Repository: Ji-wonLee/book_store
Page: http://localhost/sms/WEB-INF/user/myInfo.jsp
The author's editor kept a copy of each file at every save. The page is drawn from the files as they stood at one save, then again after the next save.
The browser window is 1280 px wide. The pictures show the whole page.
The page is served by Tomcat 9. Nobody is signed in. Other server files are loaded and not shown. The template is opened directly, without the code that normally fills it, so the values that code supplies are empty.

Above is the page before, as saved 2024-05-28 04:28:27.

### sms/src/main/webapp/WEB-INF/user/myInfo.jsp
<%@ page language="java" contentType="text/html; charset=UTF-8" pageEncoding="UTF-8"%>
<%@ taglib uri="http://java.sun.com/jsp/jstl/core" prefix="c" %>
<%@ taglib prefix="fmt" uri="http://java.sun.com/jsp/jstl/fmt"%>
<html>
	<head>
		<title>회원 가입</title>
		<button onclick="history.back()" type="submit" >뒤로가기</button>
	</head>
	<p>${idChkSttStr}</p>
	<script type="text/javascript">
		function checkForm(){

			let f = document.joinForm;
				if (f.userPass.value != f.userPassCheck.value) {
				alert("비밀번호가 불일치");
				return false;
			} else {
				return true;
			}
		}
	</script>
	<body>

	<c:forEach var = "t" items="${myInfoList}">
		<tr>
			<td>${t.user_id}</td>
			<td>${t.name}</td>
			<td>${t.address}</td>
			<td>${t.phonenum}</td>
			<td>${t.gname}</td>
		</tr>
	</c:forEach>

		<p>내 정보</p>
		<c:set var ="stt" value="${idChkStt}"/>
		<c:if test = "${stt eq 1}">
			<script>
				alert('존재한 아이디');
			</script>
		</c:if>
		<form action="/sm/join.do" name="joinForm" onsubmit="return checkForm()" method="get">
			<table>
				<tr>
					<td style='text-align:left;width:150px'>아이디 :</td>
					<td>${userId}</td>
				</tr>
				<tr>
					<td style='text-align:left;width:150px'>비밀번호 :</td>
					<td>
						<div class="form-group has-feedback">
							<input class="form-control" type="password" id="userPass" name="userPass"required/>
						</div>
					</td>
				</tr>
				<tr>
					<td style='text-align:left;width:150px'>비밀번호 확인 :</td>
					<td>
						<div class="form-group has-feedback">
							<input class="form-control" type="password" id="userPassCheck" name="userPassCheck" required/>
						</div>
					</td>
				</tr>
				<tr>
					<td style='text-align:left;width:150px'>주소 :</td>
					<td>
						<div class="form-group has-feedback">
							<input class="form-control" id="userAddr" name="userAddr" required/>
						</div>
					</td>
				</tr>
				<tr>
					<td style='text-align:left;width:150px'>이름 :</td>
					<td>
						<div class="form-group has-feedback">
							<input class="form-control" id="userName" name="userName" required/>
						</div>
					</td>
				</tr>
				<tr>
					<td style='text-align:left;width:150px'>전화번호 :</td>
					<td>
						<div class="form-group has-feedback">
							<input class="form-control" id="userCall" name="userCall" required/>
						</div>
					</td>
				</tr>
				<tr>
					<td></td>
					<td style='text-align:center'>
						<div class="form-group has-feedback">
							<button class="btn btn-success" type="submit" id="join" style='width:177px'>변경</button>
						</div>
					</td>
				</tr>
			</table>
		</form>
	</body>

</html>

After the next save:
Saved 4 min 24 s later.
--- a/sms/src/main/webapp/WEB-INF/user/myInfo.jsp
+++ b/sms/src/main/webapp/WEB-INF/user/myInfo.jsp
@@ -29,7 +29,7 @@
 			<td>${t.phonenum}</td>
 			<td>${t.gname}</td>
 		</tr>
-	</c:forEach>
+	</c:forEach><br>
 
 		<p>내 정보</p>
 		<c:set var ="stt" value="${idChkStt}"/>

****************

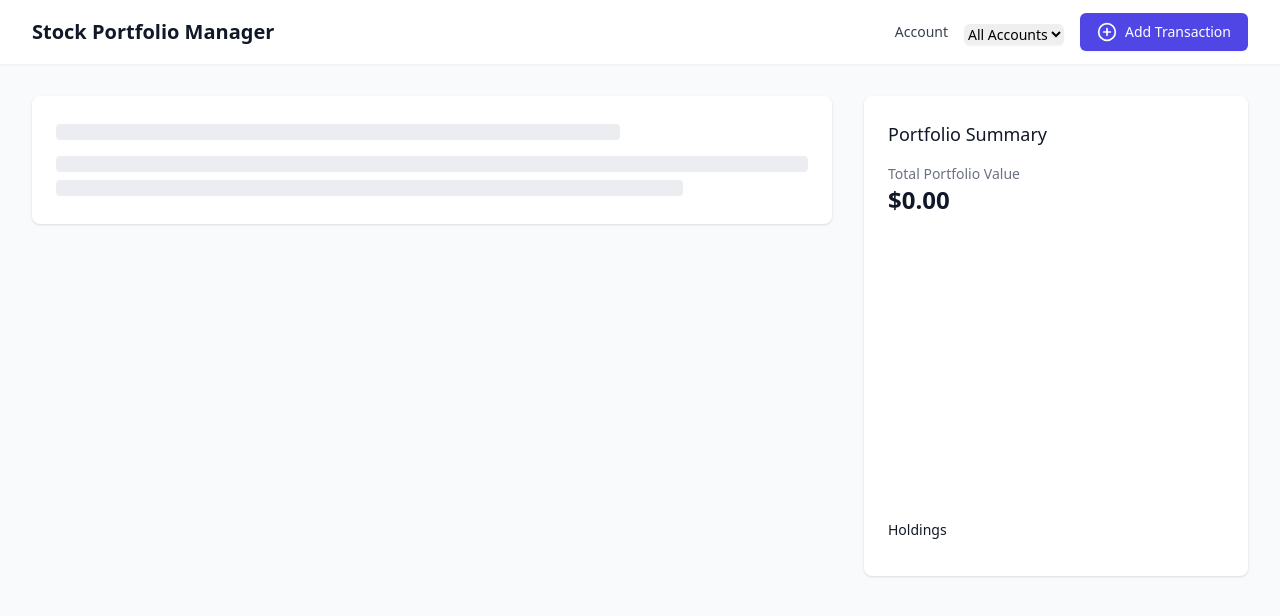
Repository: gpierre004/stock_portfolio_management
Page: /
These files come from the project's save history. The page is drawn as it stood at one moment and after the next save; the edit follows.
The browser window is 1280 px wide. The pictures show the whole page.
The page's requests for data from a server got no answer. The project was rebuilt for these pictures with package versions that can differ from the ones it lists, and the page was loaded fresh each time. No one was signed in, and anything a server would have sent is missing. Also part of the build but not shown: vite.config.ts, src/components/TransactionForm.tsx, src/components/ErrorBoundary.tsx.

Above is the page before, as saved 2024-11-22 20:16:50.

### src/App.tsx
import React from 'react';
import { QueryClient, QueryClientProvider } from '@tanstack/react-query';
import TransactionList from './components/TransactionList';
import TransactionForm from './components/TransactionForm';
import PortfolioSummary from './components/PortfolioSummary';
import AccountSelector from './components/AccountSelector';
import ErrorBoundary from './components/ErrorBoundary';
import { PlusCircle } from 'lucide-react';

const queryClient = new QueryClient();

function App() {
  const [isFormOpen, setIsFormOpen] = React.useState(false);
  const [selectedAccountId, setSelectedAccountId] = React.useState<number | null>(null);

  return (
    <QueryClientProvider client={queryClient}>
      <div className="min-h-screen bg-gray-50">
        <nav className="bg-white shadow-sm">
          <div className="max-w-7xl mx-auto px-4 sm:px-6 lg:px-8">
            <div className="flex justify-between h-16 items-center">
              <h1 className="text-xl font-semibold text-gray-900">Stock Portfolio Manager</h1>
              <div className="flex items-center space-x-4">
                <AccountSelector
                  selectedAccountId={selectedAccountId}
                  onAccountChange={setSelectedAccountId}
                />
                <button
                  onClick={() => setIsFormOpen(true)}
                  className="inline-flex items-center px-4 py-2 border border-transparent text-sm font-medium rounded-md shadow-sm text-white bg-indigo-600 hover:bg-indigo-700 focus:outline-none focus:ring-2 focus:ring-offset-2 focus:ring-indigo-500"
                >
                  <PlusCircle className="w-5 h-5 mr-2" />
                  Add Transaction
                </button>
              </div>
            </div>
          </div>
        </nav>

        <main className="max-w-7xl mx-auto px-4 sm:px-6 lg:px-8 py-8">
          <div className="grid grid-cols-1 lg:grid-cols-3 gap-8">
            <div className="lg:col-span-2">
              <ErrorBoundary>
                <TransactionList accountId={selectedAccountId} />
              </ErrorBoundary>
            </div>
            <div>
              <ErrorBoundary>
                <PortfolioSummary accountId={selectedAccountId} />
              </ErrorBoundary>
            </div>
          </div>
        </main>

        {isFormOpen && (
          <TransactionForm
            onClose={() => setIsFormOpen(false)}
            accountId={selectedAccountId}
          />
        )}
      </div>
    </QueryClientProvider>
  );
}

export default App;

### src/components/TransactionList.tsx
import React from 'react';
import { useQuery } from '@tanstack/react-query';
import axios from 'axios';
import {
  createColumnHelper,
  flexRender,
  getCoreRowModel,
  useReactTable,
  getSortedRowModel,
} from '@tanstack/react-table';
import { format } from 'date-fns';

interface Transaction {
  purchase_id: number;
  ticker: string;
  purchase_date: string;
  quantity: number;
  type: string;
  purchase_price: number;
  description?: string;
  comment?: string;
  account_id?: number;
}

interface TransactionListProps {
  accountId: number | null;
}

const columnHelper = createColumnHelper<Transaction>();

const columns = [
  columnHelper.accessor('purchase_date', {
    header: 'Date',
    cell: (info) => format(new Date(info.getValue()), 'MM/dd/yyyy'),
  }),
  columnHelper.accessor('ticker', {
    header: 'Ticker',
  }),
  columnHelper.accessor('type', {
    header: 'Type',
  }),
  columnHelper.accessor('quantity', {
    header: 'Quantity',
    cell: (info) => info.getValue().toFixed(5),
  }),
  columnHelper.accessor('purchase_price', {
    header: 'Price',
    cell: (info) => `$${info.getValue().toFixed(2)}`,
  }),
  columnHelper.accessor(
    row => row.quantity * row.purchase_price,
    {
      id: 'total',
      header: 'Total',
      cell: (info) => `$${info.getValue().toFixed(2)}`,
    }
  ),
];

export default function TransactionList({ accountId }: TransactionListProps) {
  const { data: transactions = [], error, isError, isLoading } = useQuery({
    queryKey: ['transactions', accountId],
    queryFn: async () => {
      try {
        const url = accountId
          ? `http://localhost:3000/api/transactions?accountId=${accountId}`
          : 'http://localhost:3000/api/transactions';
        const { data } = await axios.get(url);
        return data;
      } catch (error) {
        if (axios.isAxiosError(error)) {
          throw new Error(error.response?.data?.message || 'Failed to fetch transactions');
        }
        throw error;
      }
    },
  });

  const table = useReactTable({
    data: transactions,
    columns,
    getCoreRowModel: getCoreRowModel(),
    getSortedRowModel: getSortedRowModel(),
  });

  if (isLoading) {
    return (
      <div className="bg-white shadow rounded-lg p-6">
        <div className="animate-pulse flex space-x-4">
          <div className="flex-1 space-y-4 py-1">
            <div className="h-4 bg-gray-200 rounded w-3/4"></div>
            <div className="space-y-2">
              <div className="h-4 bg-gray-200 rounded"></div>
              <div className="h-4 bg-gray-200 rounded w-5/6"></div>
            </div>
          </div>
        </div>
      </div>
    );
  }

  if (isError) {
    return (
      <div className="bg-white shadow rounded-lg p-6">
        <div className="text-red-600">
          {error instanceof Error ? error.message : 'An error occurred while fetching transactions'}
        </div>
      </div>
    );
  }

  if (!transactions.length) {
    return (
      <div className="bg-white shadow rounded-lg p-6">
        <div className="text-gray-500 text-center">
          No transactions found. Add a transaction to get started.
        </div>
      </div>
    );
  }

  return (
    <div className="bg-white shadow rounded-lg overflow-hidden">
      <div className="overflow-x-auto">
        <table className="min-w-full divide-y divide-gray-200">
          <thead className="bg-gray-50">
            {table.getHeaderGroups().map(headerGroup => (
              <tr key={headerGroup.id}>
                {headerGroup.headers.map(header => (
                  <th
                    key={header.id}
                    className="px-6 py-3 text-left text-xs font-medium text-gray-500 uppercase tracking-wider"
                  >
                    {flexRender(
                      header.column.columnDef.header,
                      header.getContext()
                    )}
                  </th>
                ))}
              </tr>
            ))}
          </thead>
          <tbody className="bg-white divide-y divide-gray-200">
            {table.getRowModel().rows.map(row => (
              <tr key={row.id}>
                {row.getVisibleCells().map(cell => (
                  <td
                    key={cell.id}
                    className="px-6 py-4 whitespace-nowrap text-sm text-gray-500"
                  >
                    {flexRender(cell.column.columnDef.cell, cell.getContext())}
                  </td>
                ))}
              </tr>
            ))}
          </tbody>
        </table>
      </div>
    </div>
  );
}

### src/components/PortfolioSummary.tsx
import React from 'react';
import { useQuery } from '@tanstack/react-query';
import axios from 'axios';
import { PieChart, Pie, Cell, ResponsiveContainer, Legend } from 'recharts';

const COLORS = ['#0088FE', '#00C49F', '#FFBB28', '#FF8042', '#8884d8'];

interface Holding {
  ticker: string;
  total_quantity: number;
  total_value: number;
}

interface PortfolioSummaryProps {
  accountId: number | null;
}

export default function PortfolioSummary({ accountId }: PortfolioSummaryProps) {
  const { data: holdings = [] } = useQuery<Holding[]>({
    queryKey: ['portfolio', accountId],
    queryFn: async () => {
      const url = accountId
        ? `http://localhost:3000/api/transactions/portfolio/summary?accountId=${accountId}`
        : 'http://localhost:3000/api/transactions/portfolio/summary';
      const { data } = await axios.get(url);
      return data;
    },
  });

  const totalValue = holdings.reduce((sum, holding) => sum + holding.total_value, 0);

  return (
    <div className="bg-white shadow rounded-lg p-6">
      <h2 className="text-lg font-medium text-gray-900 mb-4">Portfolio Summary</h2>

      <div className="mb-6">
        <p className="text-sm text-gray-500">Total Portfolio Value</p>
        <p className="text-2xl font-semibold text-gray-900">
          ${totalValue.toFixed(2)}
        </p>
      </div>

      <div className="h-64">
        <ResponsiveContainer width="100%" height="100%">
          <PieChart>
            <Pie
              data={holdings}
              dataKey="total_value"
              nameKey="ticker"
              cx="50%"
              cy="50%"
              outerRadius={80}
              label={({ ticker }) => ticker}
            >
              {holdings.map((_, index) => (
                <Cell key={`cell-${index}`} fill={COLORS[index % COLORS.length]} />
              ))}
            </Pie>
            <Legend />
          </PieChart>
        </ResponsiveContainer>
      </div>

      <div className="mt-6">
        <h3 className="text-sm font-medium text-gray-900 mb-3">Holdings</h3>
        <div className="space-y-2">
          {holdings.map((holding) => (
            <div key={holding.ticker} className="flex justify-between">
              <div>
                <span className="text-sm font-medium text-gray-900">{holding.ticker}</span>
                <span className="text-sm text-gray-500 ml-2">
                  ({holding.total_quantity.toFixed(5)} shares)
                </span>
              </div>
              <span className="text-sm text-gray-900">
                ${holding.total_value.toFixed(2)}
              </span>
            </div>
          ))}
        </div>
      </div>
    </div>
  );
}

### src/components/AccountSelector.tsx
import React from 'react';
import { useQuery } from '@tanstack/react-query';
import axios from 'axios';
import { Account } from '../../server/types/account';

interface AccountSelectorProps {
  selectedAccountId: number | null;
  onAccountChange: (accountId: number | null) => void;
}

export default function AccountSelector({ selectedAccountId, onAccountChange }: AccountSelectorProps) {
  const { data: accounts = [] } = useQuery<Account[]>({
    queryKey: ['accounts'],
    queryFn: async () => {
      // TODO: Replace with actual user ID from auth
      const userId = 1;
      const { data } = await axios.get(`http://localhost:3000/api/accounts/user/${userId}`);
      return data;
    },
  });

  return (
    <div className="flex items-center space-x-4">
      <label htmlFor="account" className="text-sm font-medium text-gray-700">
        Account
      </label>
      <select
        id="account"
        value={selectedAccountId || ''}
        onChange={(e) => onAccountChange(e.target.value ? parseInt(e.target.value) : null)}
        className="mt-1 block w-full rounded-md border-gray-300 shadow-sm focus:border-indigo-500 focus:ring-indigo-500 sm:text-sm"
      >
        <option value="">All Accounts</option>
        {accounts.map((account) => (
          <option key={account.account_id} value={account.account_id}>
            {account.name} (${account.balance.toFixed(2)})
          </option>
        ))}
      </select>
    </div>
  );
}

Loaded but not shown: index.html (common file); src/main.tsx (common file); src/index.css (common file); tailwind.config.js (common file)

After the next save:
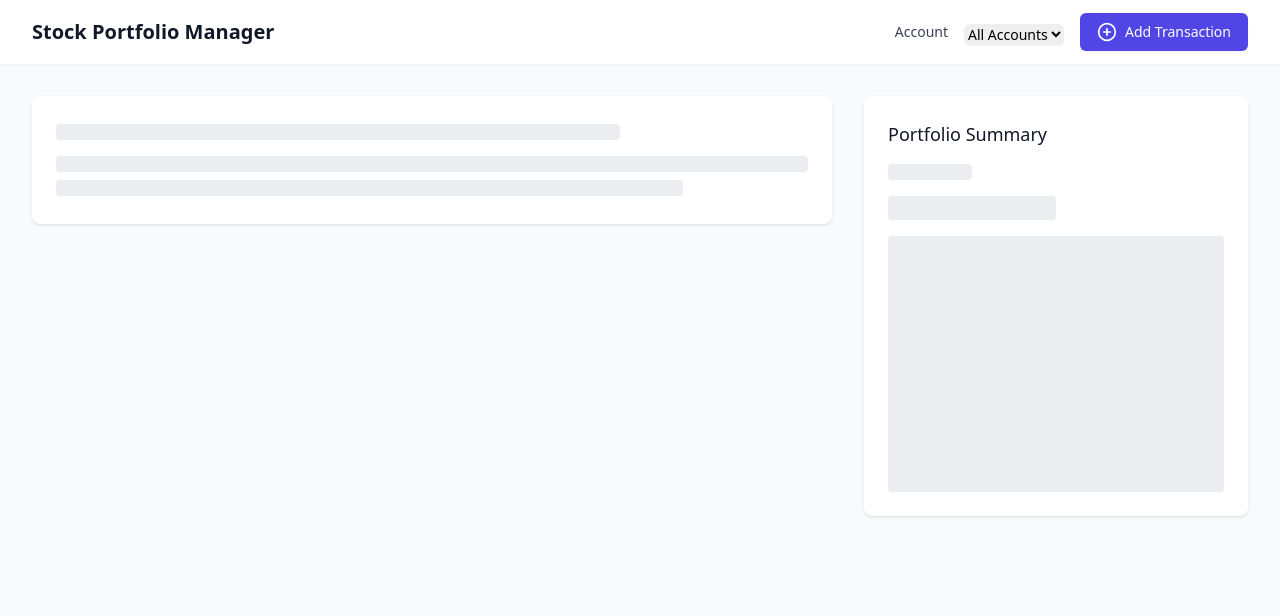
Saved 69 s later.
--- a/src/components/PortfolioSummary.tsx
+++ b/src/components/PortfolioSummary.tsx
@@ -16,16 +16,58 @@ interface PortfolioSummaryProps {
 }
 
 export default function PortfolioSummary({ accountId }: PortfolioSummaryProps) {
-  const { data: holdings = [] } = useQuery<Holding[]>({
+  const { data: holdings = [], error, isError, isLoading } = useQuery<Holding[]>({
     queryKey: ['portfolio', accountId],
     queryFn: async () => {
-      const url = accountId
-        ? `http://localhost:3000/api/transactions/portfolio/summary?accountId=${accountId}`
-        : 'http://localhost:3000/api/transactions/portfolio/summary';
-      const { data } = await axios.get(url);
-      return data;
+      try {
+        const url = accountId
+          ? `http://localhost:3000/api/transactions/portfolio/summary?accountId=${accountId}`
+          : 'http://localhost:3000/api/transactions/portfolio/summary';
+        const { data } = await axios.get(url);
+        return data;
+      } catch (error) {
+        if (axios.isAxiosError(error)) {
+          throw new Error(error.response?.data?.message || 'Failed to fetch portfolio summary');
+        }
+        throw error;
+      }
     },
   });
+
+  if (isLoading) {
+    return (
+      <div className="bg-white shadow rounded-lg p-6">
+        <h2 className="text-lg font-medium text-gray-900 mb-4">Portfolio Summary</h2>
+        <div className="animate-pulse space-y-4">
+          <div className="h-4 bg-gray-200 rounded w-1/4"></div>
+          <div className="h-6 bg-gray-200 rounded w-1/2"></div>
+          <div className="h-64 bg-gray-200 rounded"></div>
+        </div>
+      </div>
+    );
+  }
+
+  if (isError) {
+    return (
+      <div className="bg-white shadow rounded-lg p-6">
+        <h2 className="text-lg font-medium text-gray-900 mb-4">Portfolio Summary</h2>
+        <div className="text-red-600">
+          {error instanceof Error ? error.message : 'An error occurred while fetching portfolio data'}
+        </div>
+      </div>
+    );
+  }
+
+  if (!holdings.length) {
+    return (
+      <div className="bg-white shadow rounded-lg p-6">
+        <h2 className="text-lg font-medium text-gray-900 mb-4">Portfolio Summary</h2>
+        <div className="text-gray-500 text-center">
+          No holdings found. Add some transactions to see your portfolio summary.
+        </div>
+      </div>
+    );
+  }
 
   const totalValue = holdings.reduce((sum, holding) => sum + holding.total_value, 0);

****************

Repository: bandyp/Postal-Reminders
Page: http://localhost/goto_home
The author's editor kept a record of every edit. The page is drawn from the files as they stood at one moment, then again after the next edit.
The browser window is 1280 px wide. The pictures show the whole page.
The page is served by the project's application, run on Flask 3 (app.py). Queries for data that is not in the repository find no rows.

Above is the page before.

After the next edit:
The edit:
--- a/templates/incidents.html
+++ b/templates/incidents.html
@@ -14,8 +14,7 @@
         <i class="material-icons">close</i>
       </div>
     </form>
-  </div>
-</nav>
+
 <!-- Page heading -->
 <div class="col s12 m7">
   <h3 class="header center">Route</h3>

****************

-- WORK TASK --
All lines of the data above that include the word "getValue" must be shown.

-- WRITTEN SOLUTION --
    cell: (info) => format(new Date(info.getValue()), 'MM/dd/yyyy'),
    cell: (info) => info.getValue().toFixed(5),
    cell: (info) => `$${info.getValue().toFixed(2)}`,
      cell: (info) => `$${info.getValue().toFixed(2)}`,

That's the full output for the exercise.